Civil demand statutes in many states allow stores to recover monetary damages in addition to either of the two aforementioned custodial outcomes. The retailer’s policies should identify when a civil demand is implemented.

By properly addressing shoplifting incidents, a retailer can effectively manage that portion of shrink that is caused by shoplifters and provide good customer service at the same time. Proper policies and procedures, and adequate training and management of personnel regarding those policies and procedures ensure a reasonable response to shoplifting incidents.

Podcasts ……….. an interesting way to gain information

Recently I have been looking for new ways to drive new traffic to our website –, along with our Facebook and Twitter pages, etc.  With that, I discovered podcasting …….. nothing new I realize, but it is to me.  I soon discovered that if you have a question on anything, more than likely there is a podcast somewhere that was published by a podcaster on that subject.

I then found Rachel Rofe –, who puts out some highly inventive podcasts with great information as well.  Her podcasts range in a broad spectrum of information, but tend to usually stay focused on business or motivational, self help subjects.

One of her latest podcasts proved to be so helpful, I wanted to take a moment to share it with you today – “55 ways to drive more traffic to your website”. Hopefully you will also find this beneficial as well.  I found several of the ideas listed to be very innovative.  A PDF copy of this can be found on her site –  If you find insight and would like to share a favorite podcaster that you follow, please comment and let me know!

Thanks – have a great day!

Hello ………. Welcome to our blog

I believe that this will be the first official blog that actually posts to Facebook, Twitter and LinkedIn.  Our website – also has a “connect” button so that visitors can also access the blog content as well.

We hope that you find the information that is presented to be helpful, insightful and useful in your organization.  Please respond with comments or recommendations, we love to communicate with our followers.

The not so SKINNY on business today!

Today, businesses face many different factors that can cause them headaches.
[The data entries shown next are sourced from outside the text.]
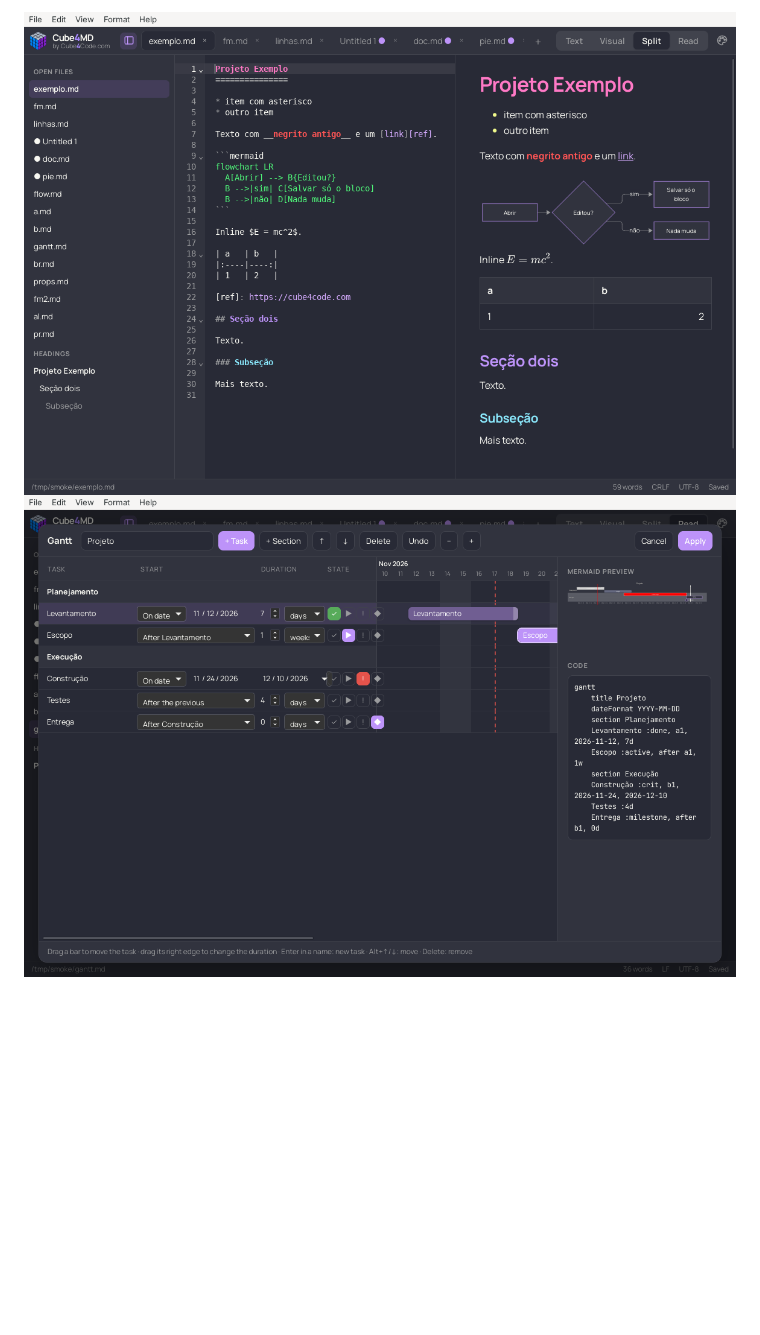
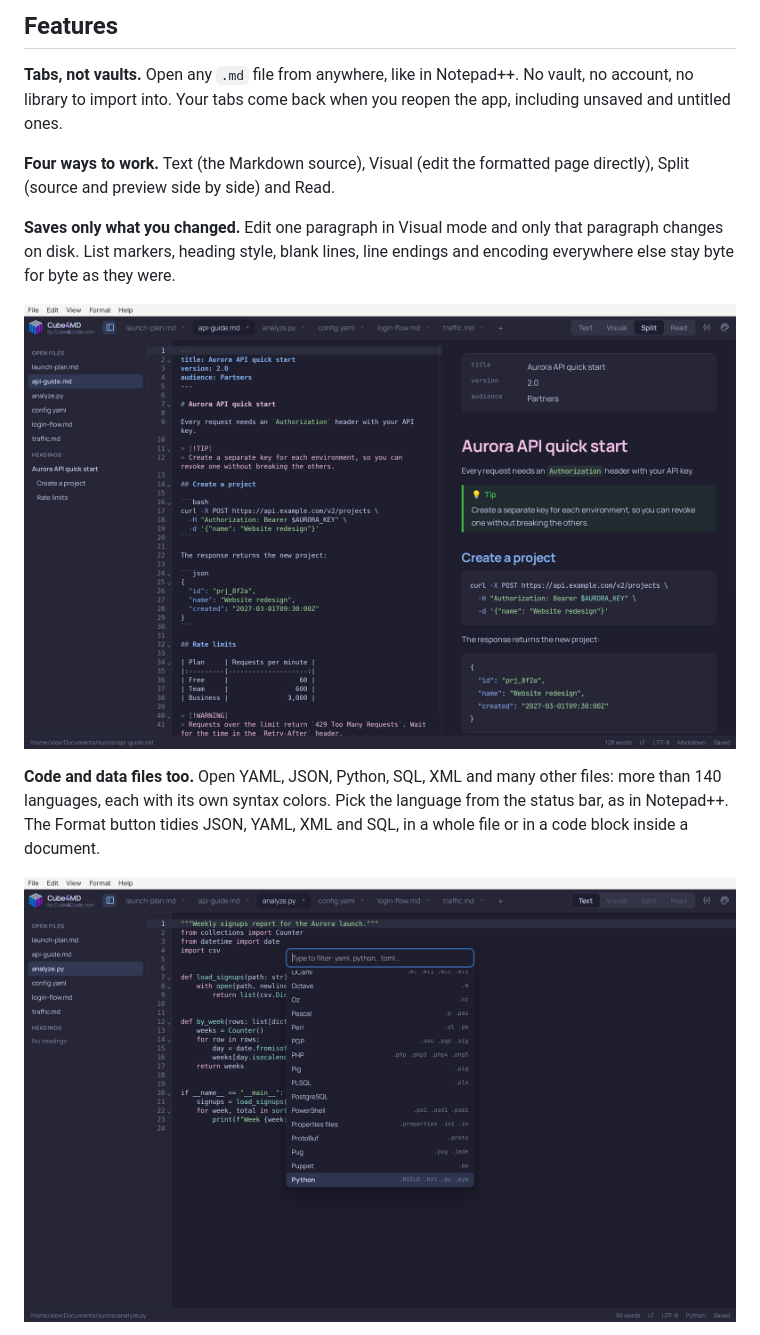
Before and after one commit to robertoritter/Cube4MD-releases, a Markdown page: README.md, the part around one of its changes. GitHub-like rendering; pictures changed too: assets/gantt.png (deleted), assets/languages.png (added), assets/split.png; blank space fills up the shorter version.

```diff
--- a/README.md
+++ b/README.md
@@ -34,3 +29,15 @@ Preview versions are not signed with a paid certificate yet, so the system asks
 
-![Split mode](assets/split.png)
-![Gantt editor](assets/gantt.png)
+## Features
+
+**Tabs, not vaults.** Open any `.md` file from anywhere, like in Notepad++. No vault, no account, no library to import into. Your tabs come back when you reopen the app, including unsaved and untitled ones.
+
+**Four ways to work.** Text (the Markdown source), Visual (edit the formatted page directly), Split (source and preview side by side) and Read.
+
+**Saves only what you changed.** Edit one paragraph in Visual mode and only that paragraph changes on disk. List markers, heading style, blank lines, line endings and encoding everywhere else stay byte for byte as they were.
+
+![Split mode: Markdown source on the left, formatted preview on the right](assets/split.png)
+
+**Code and data files too.** Open YAML, JSON, Python, SQL, XML and many other files: more than 140 languages, each with its own syntax colors. Pick the language from the status bar, as in Notepad++. The Format button tidies JSON, YAML, XML and SQL, in a whole file or in a code block inside a document.
+
+![Language selector open over a Python file](assets/languages.png)
+
```
Also changed, not shown: other parts of README.md (+72 -38 lines), assets/light.png (added), assets/sequence.png (added), assets/visual.png.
One such issue is losses due to employee theft and fraud.  Organizations that have employees, sell product / merchandise and have any sort of inventory face this reality everyday.  It is imperative that every business leader come to grips with these face to face, or suffer the consequences.

Here are some staggering facts that leaders need to know:

  • Businesses lose an estimated $600 billion each year in the U.S. due to theft.
  • It is estimated that these losses total $3.5 trillion worldwide each year.
  • 1/3 of all small business filing bankruptcy do so because of theft and fraud.
  • 80% of all employees will steal from an employer at least once in their life.
  • The average loss is $43k up to $106k, before that person is ever caught
  • Only 1 in 30 will ever GET caught!

Potential dishonest employees look for things where they work – lack of controls in the workplace, opportunity and rationalization of why they should steal from their employer.  This typically is the basis for when someone begins to take advantage in the workplace.  Get educated today!

Hello from Loss Prevention & Safety Consulting

Hello,  welcome to our blog.  Hopefully you will find the information helpful and insightful.  Business owners and leaders today need resources in order to keep them on the right path to organizational success.  This no doubt also includes a sound loss prevention program to detect and deter employees that may be taking advantage of their organization.

If at anytime you feel that you have advice or feedback, or would like to share a story in relation to your business – please do, we look forward to interacting with you!